The way everyone talks to each other is just so ‘New York.’ There is that irreverent tone to their voices, even when dealing with the film’s baddies, that made me laugh, smile and enjoy the hell out of this one.
Walter Matthau is Zachary Garber. a lieutenant in the transit authority who gets caught up in a hostage situation when a group of four men, led by Robert Shaw, hijack one of New York’s subways. Aided by wildcard Hector Elizondo, using colors as names, and all dressed identically, Blue (Shaw) is cold and calculating having everything planned to the last step as the hold one car, and 17 people hostage for $1 million.
The film is whipsmart, moving along at a breakneck pace, as time runs out for Garber and his fellows including Jerry Stiller as Police Lieutenant Rico Patrone, and Tee Hee from Live and Let Die, Julius Harris.
All of this is done because a motorman played by Martin Balsam was fired for narcotics, he claims his innocence, and instead with Blue’s help is exacting his revenge.
I was totally taken in by how good this film was, to this point I had only seen Tony Scott’s remake which I thought was ok, but having seen this one now, the update is nowhere near as enthralling as the original.
It has a huge cast, from patrol men racing across town to get the money delivered in time, to a mayor who is booed as soon as he arrives on the scene. The multitude of characters adds a reality to the film, expanding the canvas to include more than just the dueling Garber and Blue. There is a SWAT team in the tunnels, a patrolman, various hierarchies of cops and city employees, and they all are working to meet Blue’s deadline of one hour, before he starts killing one hostage a minute, and he isn’t afraid to pull the trigger himself to show everyone he means business.
When we reach the final act, and things start to get resolved I was thinking perhaps Green (Balsam) was going to get away with it, until literally the final moment of the film, and I clapped, and exclaimed, brilliant.
Pelham is gritty, dirty and tense, and I love the look at how the subway would have been run in the 70s. Of course now, most of it is updated, and automated, as they did for the remake, but there’s something about this one that just draws you in.
Matthau is just an everyman in this, as he tries to puzzle out Shaw’s plan, and save lives, even when he comes up against fellow employees who maybe aren’t quite so willing to do the same.

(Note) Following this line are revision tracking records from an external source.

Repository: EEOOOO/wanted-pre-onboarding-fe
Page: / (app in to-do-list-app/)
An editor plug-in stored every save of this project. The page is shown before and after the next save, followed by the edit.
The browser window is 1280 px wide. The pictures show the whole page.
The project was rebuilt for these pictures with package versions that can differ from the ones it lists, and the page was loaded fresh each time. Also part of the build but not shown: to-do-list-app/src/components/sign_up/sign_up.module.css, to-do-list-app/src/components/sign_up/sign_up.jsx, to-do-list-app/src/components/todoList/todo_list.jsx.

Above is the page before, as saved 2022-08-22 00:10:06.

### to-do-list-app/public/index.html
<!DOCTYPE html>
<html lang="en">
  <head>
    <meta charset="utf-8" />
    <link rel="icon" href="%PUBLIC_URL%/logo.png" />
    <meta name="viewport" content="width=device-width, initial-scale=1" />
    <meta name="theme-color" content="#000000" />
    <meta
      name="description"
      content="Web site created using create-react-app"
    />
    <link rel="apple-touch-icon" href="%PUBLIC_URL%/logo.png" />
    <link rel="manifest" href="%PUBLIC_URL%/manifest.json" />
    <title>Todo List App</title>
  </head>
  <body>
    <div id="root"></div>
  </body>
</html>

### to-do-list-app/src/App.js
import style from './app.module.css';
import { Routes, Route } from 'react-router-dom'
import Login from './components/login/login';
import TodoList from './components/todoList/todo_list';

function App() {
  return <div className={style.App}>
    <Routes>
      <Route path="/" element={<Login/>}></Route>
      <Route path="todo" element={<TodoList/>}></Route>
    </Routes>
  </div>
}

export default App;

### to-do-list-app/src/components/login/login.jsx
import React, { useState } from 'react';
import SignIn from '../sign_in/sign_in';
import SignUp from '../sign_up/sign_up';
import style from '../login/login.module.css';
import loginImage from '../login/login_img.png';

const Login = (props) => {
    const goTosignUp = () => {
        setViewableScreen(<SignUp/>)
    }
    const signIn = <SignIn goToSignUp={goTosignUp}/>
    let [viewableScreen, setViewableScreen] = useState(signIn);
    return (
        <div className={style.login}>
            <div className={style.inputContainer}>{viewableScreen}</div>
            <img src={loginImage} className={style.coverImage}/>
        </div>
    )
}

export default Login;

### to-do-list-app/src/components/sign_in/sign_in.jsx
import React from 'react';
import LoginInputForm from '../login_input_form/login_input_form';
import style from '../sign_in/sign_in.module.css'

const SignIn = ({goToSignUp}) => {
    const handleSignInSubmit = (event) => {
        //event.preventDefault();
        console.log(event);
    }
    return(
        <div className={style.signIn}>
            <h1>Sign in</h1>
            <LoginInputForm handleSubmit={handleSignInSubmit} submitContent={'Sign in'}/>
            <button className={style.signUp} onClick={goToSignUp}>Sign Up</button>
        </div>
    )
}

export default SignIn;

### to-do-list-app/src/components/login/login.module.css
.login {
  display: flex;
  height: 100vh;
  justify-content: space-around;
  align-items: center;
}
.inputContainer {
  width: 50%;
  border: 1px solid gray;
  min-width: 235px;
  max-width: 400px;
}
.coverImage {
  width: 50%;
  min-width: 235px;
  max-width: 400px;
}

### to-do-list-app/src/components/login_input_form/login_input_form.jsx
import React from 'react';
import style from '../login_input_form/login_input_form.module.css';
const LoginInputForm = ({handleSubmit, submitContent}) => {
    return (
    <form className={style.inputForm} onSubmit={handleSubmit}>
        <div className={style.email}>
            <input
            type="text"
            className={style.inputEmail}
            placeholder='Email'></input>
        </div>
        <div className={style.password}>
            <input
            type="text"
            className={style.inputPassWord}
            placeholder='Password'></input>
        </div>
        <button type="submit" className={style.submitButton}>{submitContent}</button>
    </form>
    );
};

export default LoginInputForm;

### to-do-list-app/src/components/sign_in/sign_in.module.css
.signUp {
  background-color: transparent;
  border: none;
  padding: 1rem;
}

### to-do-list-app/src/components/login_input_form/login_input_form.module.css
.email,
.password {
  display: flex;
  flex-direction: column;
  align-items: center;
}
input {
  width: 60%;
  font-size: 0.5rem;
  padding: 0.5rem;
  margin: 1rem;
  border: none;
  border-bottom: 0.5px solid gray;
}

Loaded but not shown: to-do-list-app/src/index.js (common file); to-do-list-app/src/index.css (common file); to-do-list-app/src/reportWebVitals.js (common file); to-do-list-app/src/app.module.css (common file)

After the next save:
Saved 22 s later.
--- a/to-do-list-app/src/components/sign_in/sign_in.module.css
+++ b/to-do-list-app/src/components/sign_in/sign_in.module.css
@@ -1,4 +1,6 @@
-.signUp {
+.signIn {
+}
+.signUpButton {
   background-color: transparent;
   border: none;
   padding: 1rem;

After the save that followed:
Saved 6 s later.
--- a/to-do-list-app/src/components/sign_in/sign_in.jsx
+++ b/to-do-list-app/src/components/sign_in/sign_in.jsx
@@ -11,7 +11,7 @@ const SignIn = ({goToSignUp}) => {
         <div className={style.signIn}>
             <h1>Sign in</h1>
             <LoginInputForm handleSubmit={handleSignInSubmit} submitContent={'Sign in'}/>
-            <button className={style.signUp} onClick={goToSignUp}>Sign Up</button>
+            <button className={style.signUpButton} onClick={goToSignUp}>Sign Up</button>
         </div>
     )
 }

It looks great, its tightly paced and edited and is a smart action film, relying on character and situation to tell the story instead of a flurry of explosions. This is one smart action film.
Did you see it?